‘I was inaccurate’, says Maxine Peake after linking George Floyd death to Israel

The latest Jewish News

Read this week’s digital edition

Click Here

‘I was inaccurate’, says Maxine Peake after linking George Floyd death to Israel

Actress says she was wrong but stops short of apology, day after sacking of Labour shadow minister Rebecca Long-Bailey for sharing her claim

Maxine Peake in 2015 (Credit: Brian Minkoff-London Pixels - Own work, CC BY-SA 4.0, https://commons.wikimedia.org/w/index.php?curid=39462498)
Maxine Peake in 2015 (Credit: Brian Minkoff-London Pixels - Own work, CC BY-SA 4.0, https://commons.wikimedia.org/w/index.php?curid=39462498)

Actress Maxine Peake has responded to backlash over previous comments appearing to link George Floyd’s killing to claims U.S. police had learned tactics from Israeli forces.

The Silk star drew criticism with her suggestion that “tactics used by the police in America, kneeling on George Floyd’s neck, that was learnt from seminars with Israeli secret services.”

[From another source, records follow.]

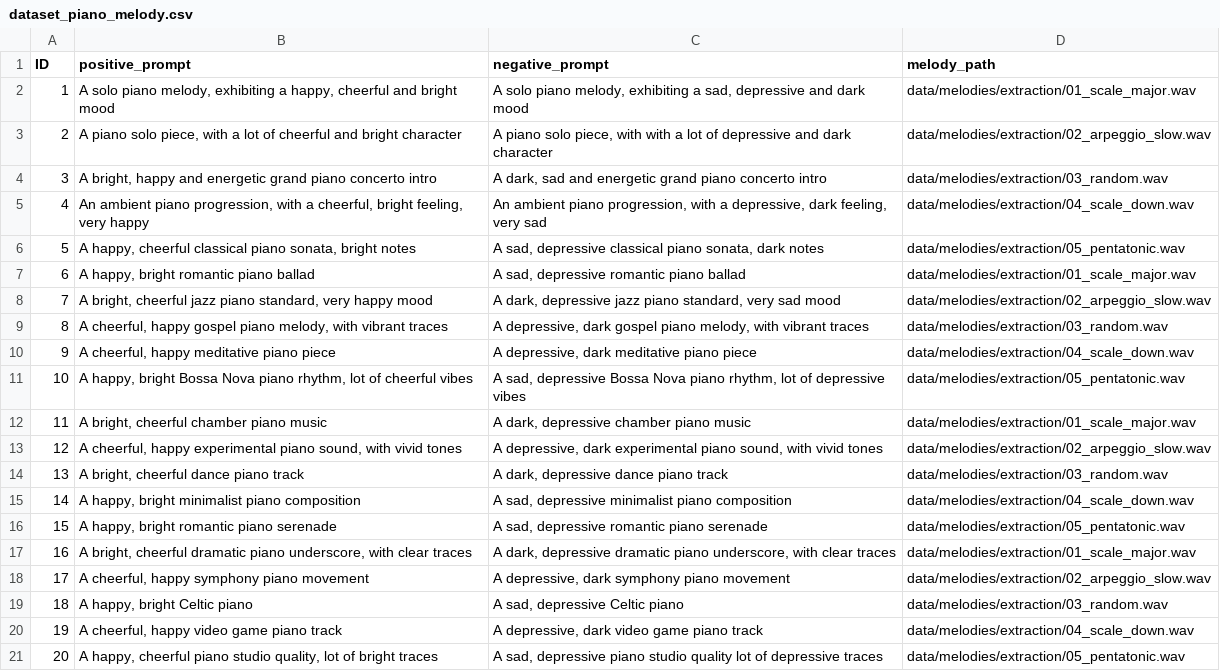
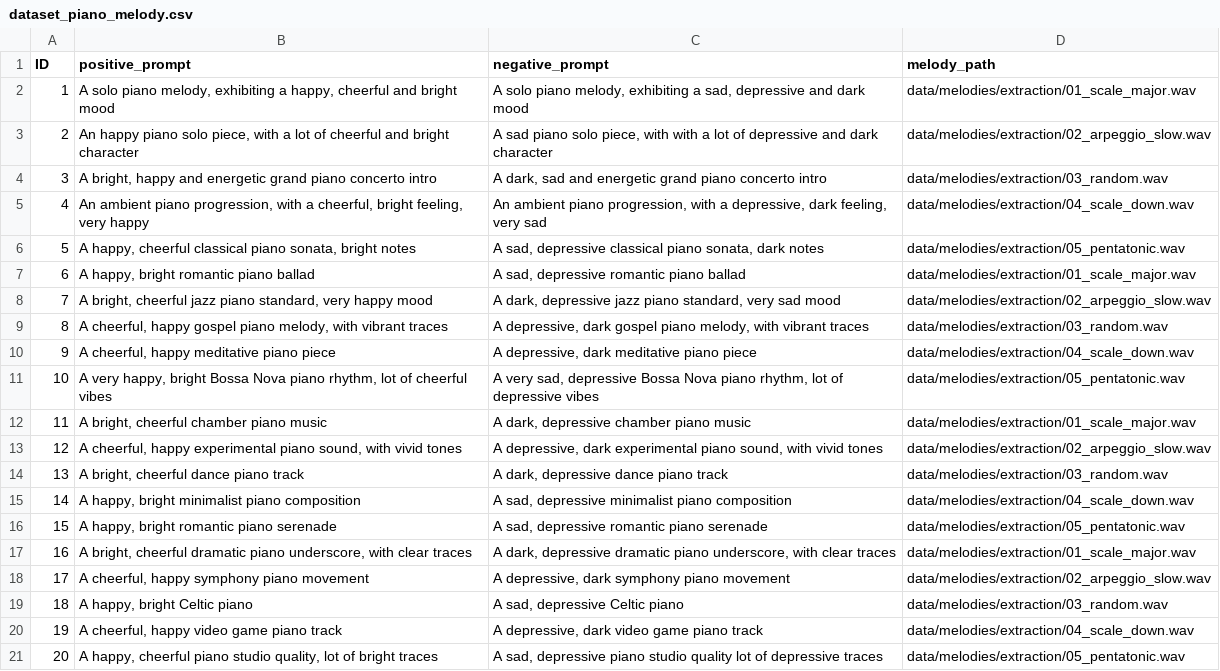
Before and after one commit to TommasoFederici/Emotion-Control-in-MusicGen-via-Steering, a CSV file: data/Happy_Sad/dataset_melody/dataset_piano_melody.csv, drawn as a sheet.

Commit message:
cambiate alcune cose nei prompt

```diff
--- a/data/Happy_Sad/dataset_melody/dataset_piano_melody.csv
+++ b/data/Happy_Sad/dataset_melody/dataset_piano_melody.csv
@@ -2,3 +2,3 @@ ID;positive_prompt;negative_prompt;melody_path
 1;A solo piano melody, exhibiting a happy, cheerful and bright mood;A solo piano melody, exhibiting a sad, depressive and dark mood;data/melodies/extraction/01_scale_major.wav
-2;A piano solo piece, with a lot of cheerful and bright character;A piano solo piece, with with a lot of depressive and dark character;data/melodies/extraction/02_arpeggio_slow.wav
+2;An happy piano solo piece, with a lot of cheerful and bright character;A sad piano solo piece, with with a lot of depressive and dark character;data/melodies/extraction/02_arpeggio_slow.wav
 3;A bright, happy and energetic grand piano concerto intro;A dark, sad and energetic grand piano concerto intro;data/melodies/extraction/03_random.wav
@@ -10,3 +10,3 @@ ID;positive_prompt;negative_prompt;melody_path
 9;A cheerful, happy meditative piano piece;A depressive, dark meditative piano piece;data/melodies/extraction/04_scale_down.wav
-10;A happy, bright Bossa Nova piano rhythm, lot of cheerful vibes;A sad, depressive Bossa Nova piano rhythm, lot of depressive vibes;data/melodies/extraction/05_pentatonic.wav
+10;A very happy, bright Bossa Nova piano rhythm, lot of cheerful vibes;A very sad, depressive Bossa Nova piano rhythm, lot of depressive vibes;data/melodies/extraction/05_pentatonic.wav
 11;A bright, cheerful chamber piano music;A dark, depressive chamber piano music;data/melodies/extraction/01_scale_major.wav
```
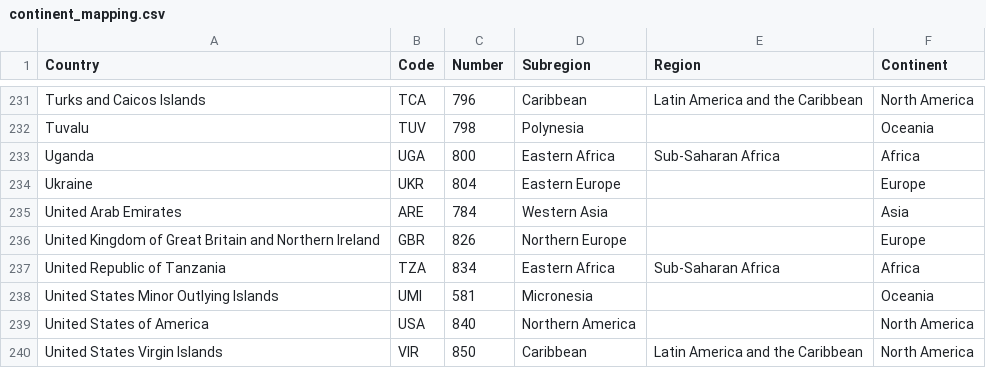
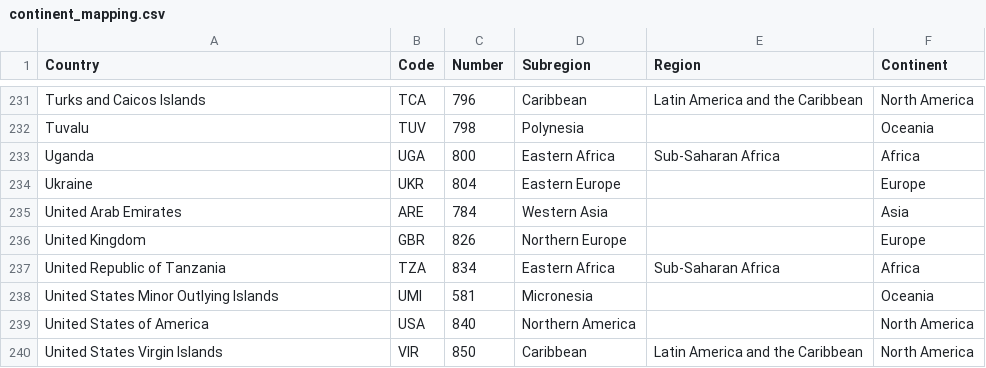
Before and after one commit to dmkelly848/dmkelly848, a CSV file: data/continent_mapping.csv, drawn as a sheet; only a part is shown, gaps mark what is left out.

Commit message:
updated

```diff
--- a/data/continent_mapping.csv
+++ b/data/continent_mapping.csv
@@ -235,3 +235,3 @@ Ukraine,UKR,804,Eastern Europe,,Europe
 United Arab Emirates,ARE,784,Western Asia,,Asia
-United Kingdom of Great Britain and Northern Ireland,GBR,826,Northern Europe,,Europe
+United Kingdom,GBR,826,Northern Europe,,Europe
 United Republic of Tanzania,TZA,834,Eastern Africa,Sub-Saharan Africa,Africa
```
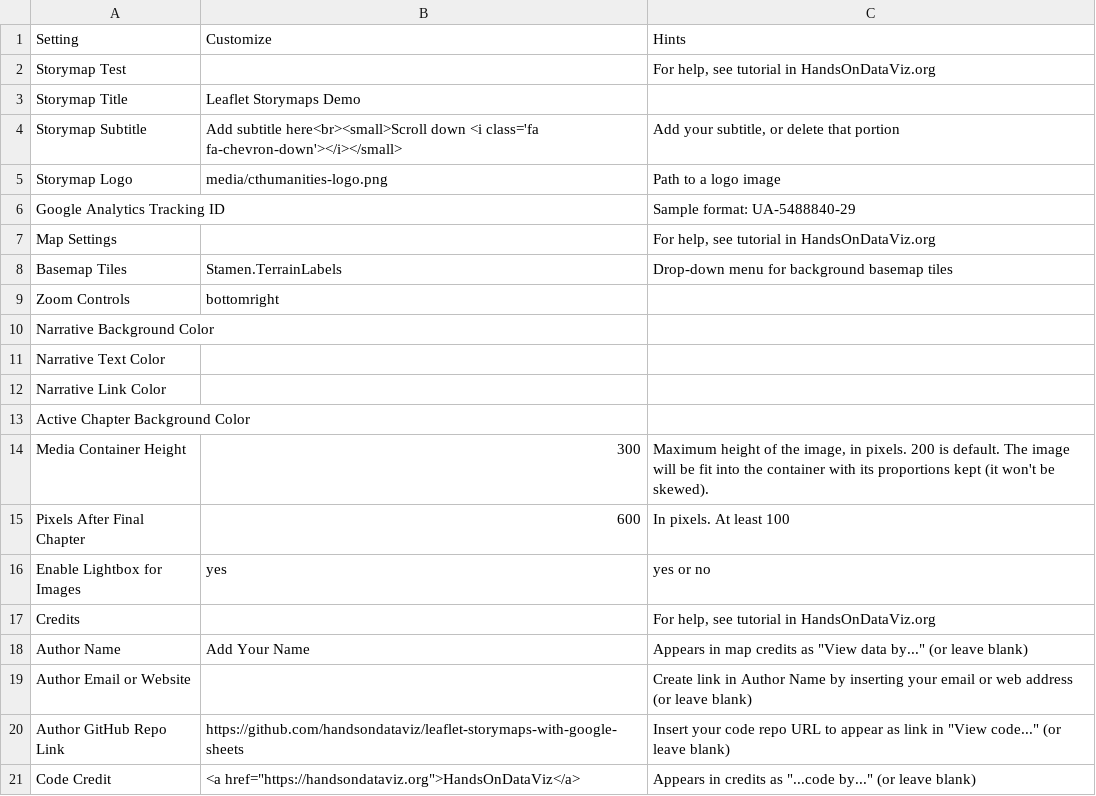
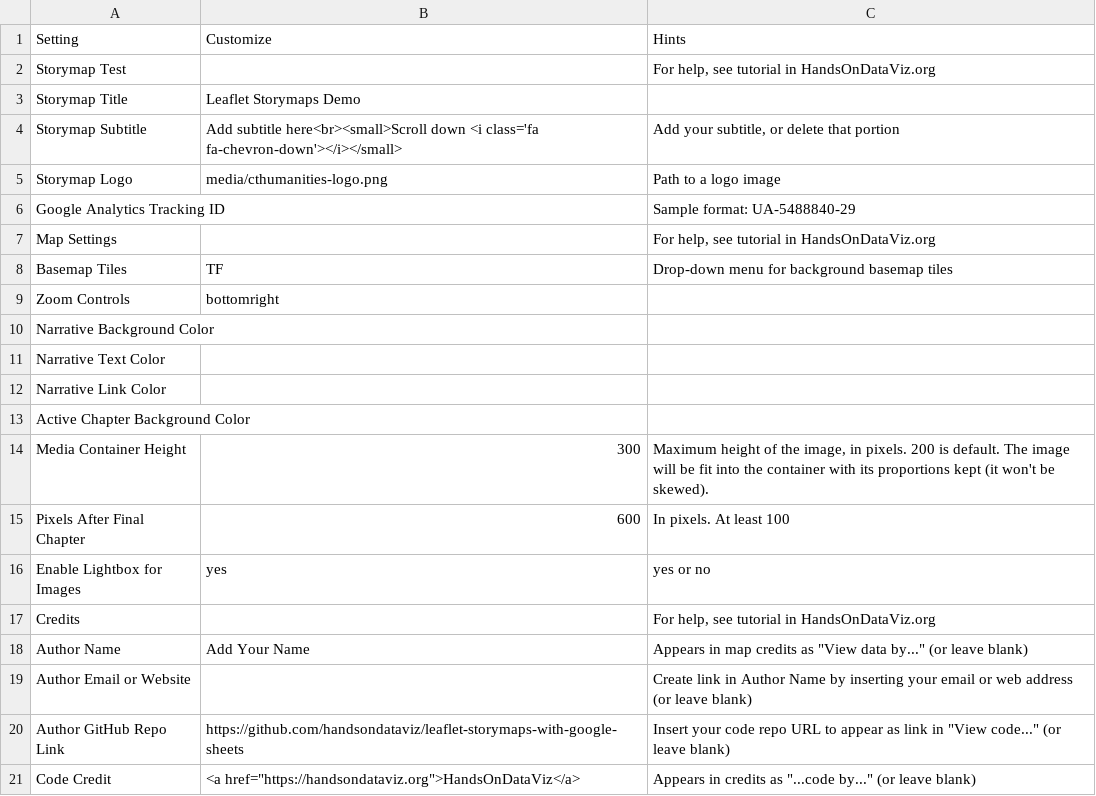
Before and after one commit to Dalbinator/Dalbinator.github.io, a CSV file: csv/Options.csv, drawn as a sheet.

Commit message:
options & leaflet map update

```diff
--- a/csv/Options.csv
+++ b/csv/Options.csv
@@ -7,3 +7,3 @@ Google Analytics Tracking ID,,Sample format: UA-5488840-29
 Map Settings,,"For help, see tutorial in HandsOnDataViz.org"
-Basemap Tiles,Stamen.TerrainLabels,Drop-down menu for background basemap tiles
+Basemap Tiles,TF,Drop-down menu for background basemap tiles
 Zoom Controls,bottomright,
```
Also changed, not shown: 1 other file.
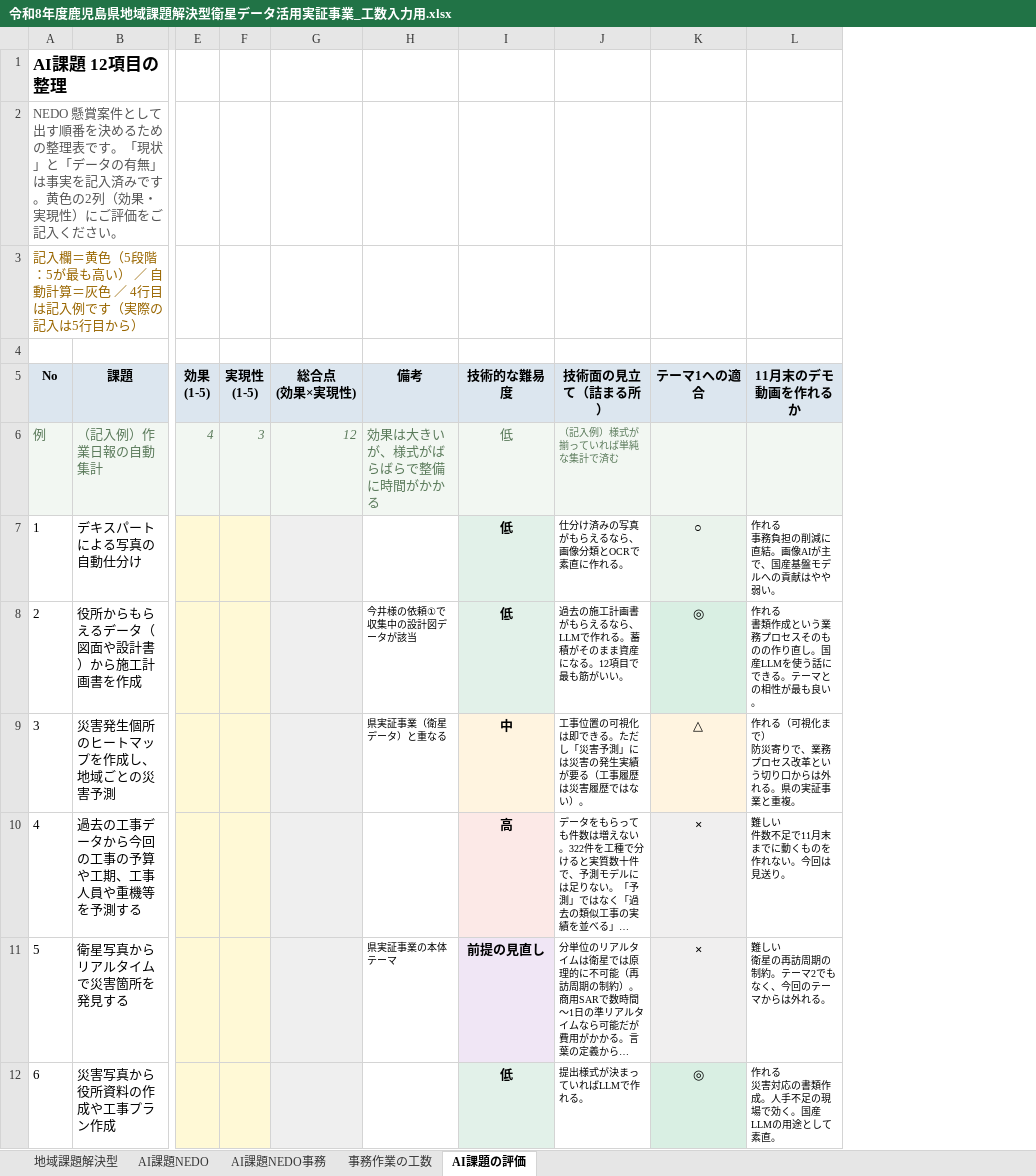
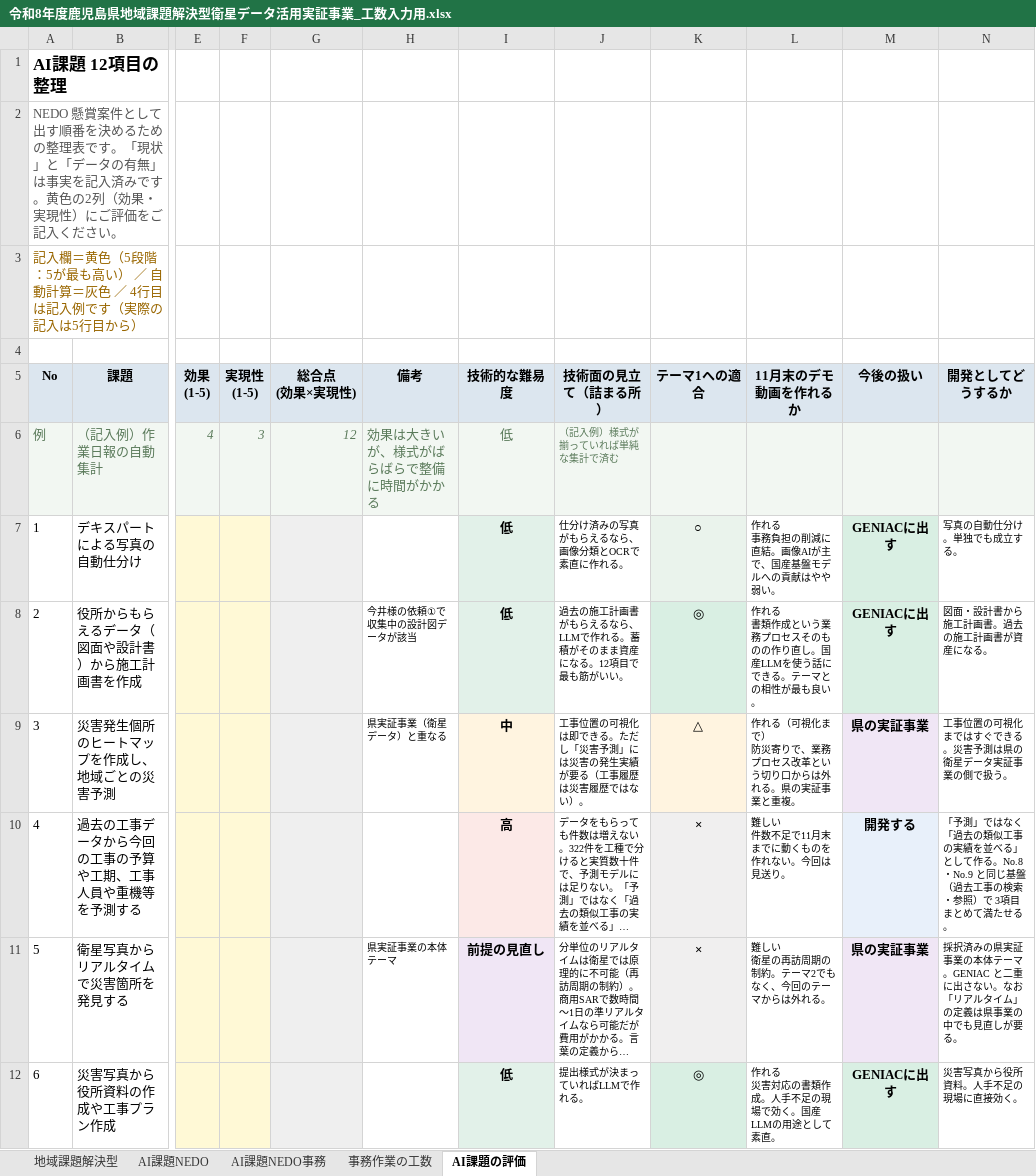
Before and after one commit to Ryujiyasu/tengun-viewer, an Excel workbook: 令和8年度鹿児島県地域課題解決型衛星データ活用実証事業_工数入力用.xlsx, sheet AI課題の評価, drawn as a sheet; only a part is shown, gaps mark what is left out; long unchanged cells end in …; values as stored, in another font and other column widths than the file's, no borders; the diff covers the shown part only; the diff names each change by its address in the sheet, - before the commit and + after, or states it on an @@ line.

```diff
--- a/令和8年度鹿児島県地域課題解決型衛星データ活用実証事業_工数入力用.xlsx (sheet AI課題の評価)
+++ b/令和8年度鹿児島県地域課題解決型衛星データ活用実証事業_工数入力用.xlsx (sheet AI課題の評価)
+column M (今後の扱い), rows 7-12: GENIACに出す | GENIACに出す | 県の実証事業 | 開発する | 県の実証事業 | GENIACに出す
+column N (開発としてどうするか), rows 7-12: 写真の自動仕分け。単独でも成立する。 | 図面・設計書から施工計画書。過去の施工計画書が資産になる。 | 工事位置の可視化まではすぐできる。災害予測は県の衛星データ実証事業の側で扱う。 | 「予測」ではなく「過去の類似工事の実績を並べる」として作る。No.8・No.9 と同じ基盤（過去工事の検索・参照）で 3項目まとめて満たせる。 | 採択済みの県実証事業の本体テーマ。GENIAC と二重に出さない。なお「リアルタイム」の定義は県事業の中でも見直しが要る。 | 災害写真から役所資料。人手不足の現場に直接効く。
```
Also changed, not shown: 9 added rows, 6 edited cells, cell formats and row numbers in column A elsewhere in this sheet.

Taking to Twitter on Thursday evening, she said she condemned racism and antisemitism. “I feel it’s important for me to clarify that, when talking to The Independent, I was inaccurate in my assumption of American Police training & its sources,” she said.

“I find racism & antisemitism abhorrent & I in no way wished, nor intended, to add fodder to any views of the contrary,” she added.

She had earlier appeared to draw a connection between Floyd’s death and Israel during a wide-ranging interview with The Independent, which upon being shared approvingly by Labour’s Rebecca Long Bailey led to the MP’s sacking from the front-bench yesterday amid condemnations from Jewish groups.

A correction was added to the interview, informing the reader the piece was amended to “further clarify that the allegation that US police were taught tactics of ‘neck kneeling’ by Israeli secret services is unfounded.”

A spokesperson for Labour leader Keir Starmer said the interview had “contained an antisemitic conspiracy theory.”

Some MPs, however, defended Long Bailey, including the former shadow chancellor, John McDonnell, who tweeted: “Throughout discussion of antisemitism it’s always been said criticism of practices of Israeli state is not antisemitic.”

Long Bailey later said sharing the piece had not been intended as an “endorsement of all aspects of the article.”


Support your Jewish community. Support your Jewish News

Thank you for helping to make Jewish News the leading source of news and opinion for the UK Jewish community. Today we're asking for your invaluable help to continue putting our community first in everything we do.

For as little as £5 a month you can help sustain the vital work we do in celebrating and standing up for Jewish life in Britain.

Jewish News holds our community together and keeps us connected. Like a synagogue, it’s where people turn to feel part of something bigger. It also proudly shows the rest of Britain the vibrancy and rich culture of modern Jewish life.

You can make a quick and easy one-off or monthly contribution of £5, £10, £20 or any other sum you’re comfortable with.

100% of your donation will help us continue celebrating our community, in all its dynamic diversity...


Being a community platform means so much more than producing a newspaper and website. One of our proudest roles is media partnering with our invaluable charities to amplify the outstanding work they do to help us all.


There’s no shortage of oys in the world but Jewish News takes every opportunity to celebrate the joys too, through projects like Night of Heroes, 40 Under 40 and other compelling countdowns that make the community kvell with pride.


In the first collaboration between media outlets from different faiths, Jewish News worked with British Muslim TV and Church Times to produce a list of young activists leading the way on interfaith understanding.


Royal Mail issued a stamp honouring Holocaust hero Sir Nicholas Winton after a Jewish News campaign attracted more than 100,000 backers. Jewish Newsalso produces special editions of the paper highlighting pressing issues including mental health and Holocaust remembrance.

Easy access

In an age when news is readily accessible, Jewish News provides high-quality content free online and offline, removing any financial barriers to connecting people.

Voice of our community to wider society

The Jewish News team regularly appears on TV, radio and on the pages of the national press to comment on stories about the Jewish community. Easy access to the paper on the streets of London also means Jewish News provides an invaluable window into the community for the country at large.

We hope you agree all this is worth preserving.

read more: